[Start of Attachment]
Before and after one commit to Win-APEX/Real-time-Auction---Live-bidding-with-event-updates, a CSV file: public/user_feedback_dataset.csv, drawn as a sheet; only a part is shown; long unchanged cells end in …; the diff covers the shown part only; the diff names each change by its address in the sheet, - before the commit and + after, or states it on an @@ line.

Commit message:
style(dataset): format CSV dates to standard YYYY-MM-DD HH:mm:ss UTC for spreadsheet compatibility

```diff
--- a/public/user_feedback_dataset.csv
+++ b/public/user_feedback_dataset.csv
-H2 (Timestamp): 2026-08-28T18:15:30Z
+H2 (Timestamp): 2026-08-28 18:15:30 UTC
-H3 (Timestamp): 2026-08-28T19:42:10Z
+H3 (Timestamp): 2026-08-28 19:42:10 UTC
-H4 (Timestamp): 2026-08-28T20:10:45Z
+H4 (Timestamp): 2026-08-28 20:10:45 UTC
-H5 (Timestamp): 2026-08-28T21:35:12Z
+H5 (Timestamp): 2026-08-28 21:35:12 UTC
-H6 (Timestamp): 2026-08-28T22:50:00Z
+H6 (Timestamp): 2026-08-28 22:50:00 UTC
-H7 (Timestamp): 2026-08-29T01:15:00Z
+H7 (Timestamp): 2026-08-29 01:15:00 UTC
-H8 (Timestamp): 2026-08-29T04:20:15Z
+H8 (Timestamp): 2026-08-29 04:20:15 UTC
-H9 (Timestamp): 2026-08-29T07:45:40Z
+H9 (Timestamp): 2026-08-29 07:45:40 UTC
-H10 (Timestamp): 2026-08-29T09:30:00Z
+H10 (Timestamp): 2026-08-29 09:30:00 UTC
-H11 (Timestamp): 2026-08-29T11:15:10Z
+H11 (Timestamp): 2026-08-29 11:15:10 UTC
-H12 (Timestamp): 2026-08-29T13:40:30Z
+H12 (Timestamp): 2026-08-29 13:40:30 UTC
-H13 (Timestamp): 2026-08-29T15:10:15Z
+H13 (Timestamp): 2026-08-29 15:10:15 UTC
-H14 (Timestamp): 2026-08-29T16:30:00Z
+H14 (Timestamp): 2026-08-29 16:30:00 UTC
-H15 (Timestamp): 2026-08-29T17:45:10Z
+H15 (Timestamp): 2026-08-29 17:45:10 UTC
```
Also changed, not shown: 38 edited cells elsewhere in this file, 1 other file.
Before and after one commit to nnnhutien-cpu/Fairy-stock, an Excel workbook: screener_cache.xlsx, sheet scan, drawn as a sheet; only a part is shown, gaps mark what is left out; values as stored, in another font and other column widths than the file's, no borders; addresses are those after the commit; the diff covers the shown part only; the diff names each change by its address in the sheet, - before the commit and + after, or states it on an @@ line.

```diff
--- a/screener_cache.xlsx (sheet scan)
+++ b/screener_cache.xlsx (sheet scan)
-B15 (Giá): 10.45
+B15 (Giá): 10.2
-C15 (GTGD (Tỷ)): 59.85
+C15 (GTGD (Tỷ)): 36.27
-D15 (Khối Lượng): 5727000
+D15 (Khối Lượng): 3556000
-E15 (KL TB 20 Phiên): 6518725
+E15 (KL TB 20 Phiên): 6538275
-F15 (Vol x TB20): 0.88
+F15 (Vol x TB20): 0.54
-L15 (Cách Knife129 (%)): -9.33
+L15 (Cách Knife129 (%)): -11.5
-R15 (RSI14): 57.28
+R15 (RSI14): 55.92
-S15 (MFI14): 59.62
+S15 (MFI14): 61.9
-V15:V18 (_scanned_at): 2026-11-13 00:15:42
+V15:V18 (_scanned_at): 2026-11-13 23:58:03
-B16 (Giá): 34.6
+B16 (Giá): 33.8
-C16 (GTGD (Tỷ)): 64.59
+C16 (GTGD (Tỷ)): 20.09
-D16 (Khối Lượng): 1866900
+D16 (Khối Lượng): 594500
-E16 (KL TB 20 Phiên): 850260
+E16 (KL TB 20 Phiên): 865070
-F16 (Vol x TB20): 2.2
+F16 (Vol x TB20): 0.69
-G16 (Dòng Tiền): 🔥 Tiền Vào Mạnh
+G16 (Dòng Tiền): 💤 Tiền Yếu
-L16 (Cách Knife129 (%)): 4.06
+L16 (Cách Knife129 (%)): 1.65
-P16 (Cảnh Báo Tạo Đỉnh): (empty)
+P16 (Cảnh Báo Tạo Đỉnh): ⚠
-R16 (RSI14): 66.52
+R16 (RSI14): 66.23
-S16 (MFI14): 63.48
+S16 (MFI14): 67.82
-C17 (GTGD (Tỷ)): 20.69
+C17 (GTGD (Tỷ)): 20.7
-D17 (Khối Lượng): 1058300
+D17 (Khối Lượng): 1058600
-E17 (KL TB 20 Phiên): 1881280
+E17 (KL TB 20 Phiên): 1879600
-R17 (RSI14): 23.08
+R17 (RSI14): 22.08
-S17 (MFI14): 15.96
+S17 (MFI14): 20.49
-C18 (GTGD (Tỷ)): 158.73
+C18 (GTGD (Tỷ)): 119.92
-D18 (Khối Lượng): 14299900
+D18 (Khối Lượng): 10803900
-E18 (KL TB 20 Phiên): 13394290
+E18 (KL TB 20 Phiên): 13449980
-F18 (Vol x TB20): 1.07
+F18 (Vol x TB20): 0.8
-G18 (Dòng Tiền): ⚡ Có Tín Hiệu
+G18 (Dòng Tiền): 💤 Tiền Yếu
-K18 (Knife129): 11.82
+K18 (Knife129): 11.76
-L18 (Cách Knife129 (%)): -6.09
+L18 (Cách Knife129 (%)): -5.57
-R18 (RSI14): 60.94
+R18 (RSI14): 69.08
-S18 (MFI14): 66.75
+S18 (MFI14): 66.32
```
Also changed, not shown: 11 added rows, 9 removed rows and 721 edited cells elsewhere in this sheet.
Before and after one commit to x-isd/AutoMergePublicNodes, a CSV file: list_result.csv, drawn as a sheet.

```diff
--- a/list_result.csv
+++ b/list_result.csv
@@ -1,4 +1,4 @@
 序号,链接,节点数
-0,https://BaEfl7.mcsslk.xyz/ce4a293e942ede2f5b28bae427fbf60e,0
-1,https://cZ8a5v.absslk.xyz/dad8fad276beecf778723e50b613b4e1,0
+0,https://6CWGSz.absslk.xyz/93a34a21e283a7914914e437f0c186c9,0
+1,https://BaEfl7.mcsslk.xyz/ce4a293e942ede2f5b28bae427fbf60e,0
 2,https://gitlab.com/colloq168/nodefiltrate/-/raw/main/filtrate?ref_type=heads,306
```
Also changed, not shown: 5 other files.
[End of Attachment]
▸ PROBLEM TO WORK ON: In these records, tally the lines that contain the string "Cách", and give only the result.

▸ RESPONSE TO THE EXERCISE: 6